Benitez, Paulinho back to China and into coronavirus quarantine
UEFA Champions League winner Rafael Benitez and former Barcelona star Paulinho have arrived back in China after being locked out by the coronavirus, but now face 14 days' quarantine and an indefinite wait for the season to begin.
About a third of the foreign players and coaches in the Chinese Super League have been unable to come back since late March after the country barred entry to most foreigners.
Dalian Pro coach Benitez and Paulinho, Guangzhou Evergrande's Brazilian international midfielder, were two of the highest profile figures stranded abroad.
However, former Real Madrid and Liverpool manager Benitez, 60, wrote on the Twitter-like Weibo late on Monday that he was "back in China" via Stockholm, Sweden.
The 31-year-old Paulinho, a central figure in Evergrande's CSL title triumph last season, was pictured landing in China early on Tuesday wearing a face mask.
Under China's strict rules to stop the spread of coronavirus — which emerged in the country at the end of last year — all returnees must quarantine for 14 days.
A number of foreign players, including Paulinho's teammate Anderson Talisca and former West Ham United striker Marko Arnautovic — now with Shanghai SIPG — are yet to return.
The CSL was scheduled to begin on February 22 but was postponed in January because of the health alert.
The Chinese Football Association had been looking at late June or early July as a new start time, but the earliest possible date now looks to be mid-July.
However, the Guangzhou Daily on Tuesday said that CFA plans to rescue the season by basing the 16 teams in two groups, in Guangzhou in the south and Shanghai in the east, have been rejected by the government's top sports authority.
"In desperation" the CFA is now looking at Dalian in the northeast and Suzhou, near Shanghai, the newspaper reported.
China is now battling a fresh coronavirus outbreak in the capital Beijing, having seen the number of reported deaths and infections decline markedly in recent weeks.
Meanwhile, the Tibet Autonomous Region's first and only professional football team has become the latest in a string of Chinese clubs to fold, following a row over hosting matches in one of the highest cities in the world.
Lhasa Chengtou played only two games in the Tibetan capital Lhasa — which sits at an oxygen-sucking altitude of 3,650 meters — and on both occasions the referee had to suspend play every 15 minutes to let the players breathe bottled oxygen, Xinhua news agency reported.
Lhasa Chengtou finished last season 26th of 32 teams in China's third division and had been playing its home matches thousands of kilometers away.
"As a window to show Tibetan football to the world, we've been coordinating to host games in Tibet, but in vain," the club said in a statement on Weibo to its 2,500 followers, announcing its closure.

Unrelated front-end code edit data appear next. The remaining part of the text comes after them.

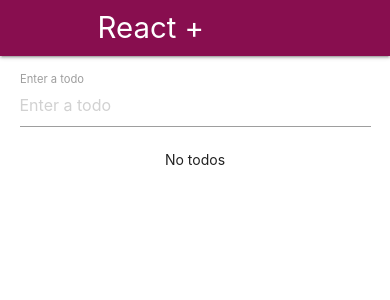
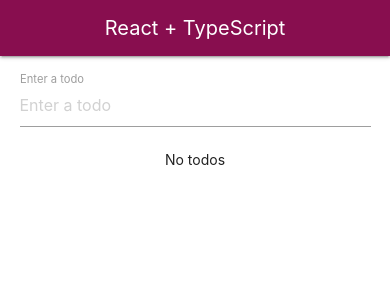
Before and after one commit to IrvingWash/TS-TodoList, a React (Create React App) app: page / in a window 390 px wide. Shown: the top 300 px of the page. Built offline with nearby package versions, Linux system fonts and the light colour scheme.

Commit message:
fix logo on smaller screens

```diff
--- a/src/index.css
+++ b/src/index.css
@@ -36,3 +36,9 @@ body {
 .todo i {
   z-index: 2;
 }
+
+@media screen and (max-width: 600px) {
+  .brand-logo {
+    font-size: 20px !important;
+  }
+}
```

The team has been training and hosting matches in other parts of China and was desperate to get back to Tibet, but the CFA reportedly would not sanction games at high altitude over concerns for player safety.
Last week, Lhasa Chengtou said it was letting all its coaches, players and staff go.

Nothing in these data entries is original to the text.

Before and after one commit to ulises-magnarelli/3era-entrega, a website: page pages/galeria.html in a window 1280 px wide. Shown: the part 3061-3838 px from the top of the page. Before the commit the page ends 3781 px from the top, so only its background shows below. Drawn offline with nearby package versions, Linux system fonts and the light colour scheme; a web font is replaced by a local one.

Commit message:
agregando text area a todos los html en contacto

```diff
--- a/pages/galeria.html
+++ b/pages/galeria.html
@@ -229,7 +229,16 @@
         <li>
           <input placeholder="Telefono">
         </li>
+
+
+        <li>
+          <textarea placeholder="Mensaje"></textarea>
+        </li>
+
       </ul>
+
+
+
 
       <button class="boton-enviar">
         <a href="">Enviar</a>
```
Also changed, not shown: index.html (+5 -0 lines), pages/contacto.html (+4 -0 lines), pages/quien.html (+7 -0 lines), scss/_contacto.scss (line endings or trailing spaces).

Since the club was established, the team played only five matches in Tibet and instead staged games last year in Deyang, southwestern Sichuan Province, more than 2,400km from Lhasa, the Global Times said.

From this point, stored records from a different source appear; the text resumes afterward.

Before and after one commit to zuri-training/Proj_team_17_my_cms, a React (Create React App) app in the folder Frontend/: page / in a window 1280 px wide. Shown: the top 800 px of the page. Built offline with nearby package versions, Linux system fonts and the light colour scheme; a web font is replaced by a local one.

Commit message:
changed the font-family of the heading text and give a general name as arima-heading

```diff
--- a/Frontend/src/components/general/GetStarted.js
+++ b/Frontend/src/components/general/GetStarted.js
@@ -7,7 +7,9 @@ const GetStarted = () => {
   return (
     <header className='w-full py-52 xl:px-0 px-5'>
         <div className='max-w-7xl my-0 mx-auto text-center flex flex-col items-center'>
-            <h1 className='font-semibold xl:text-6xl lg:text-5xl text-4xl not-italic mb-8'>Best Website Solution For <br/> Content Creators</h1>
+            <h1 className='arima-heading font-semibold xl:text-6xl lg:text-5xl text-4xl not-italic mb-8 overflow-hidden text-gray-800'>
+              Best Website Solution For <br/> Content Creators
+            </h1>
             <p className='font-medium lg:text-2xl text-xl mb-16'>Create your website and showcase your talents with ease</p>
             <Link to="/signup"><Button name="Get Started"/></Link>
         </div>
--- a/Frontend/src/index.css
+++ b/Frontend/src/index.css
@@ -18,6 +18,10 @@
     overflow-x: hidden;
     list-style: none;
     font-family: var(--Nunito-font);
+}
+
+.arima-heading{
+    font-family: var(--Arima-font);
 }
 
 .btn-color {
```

Lhasa Chengtou, which was only formed in 2017, is the 17th club to depart Chinese professional football this year, Global Times reported.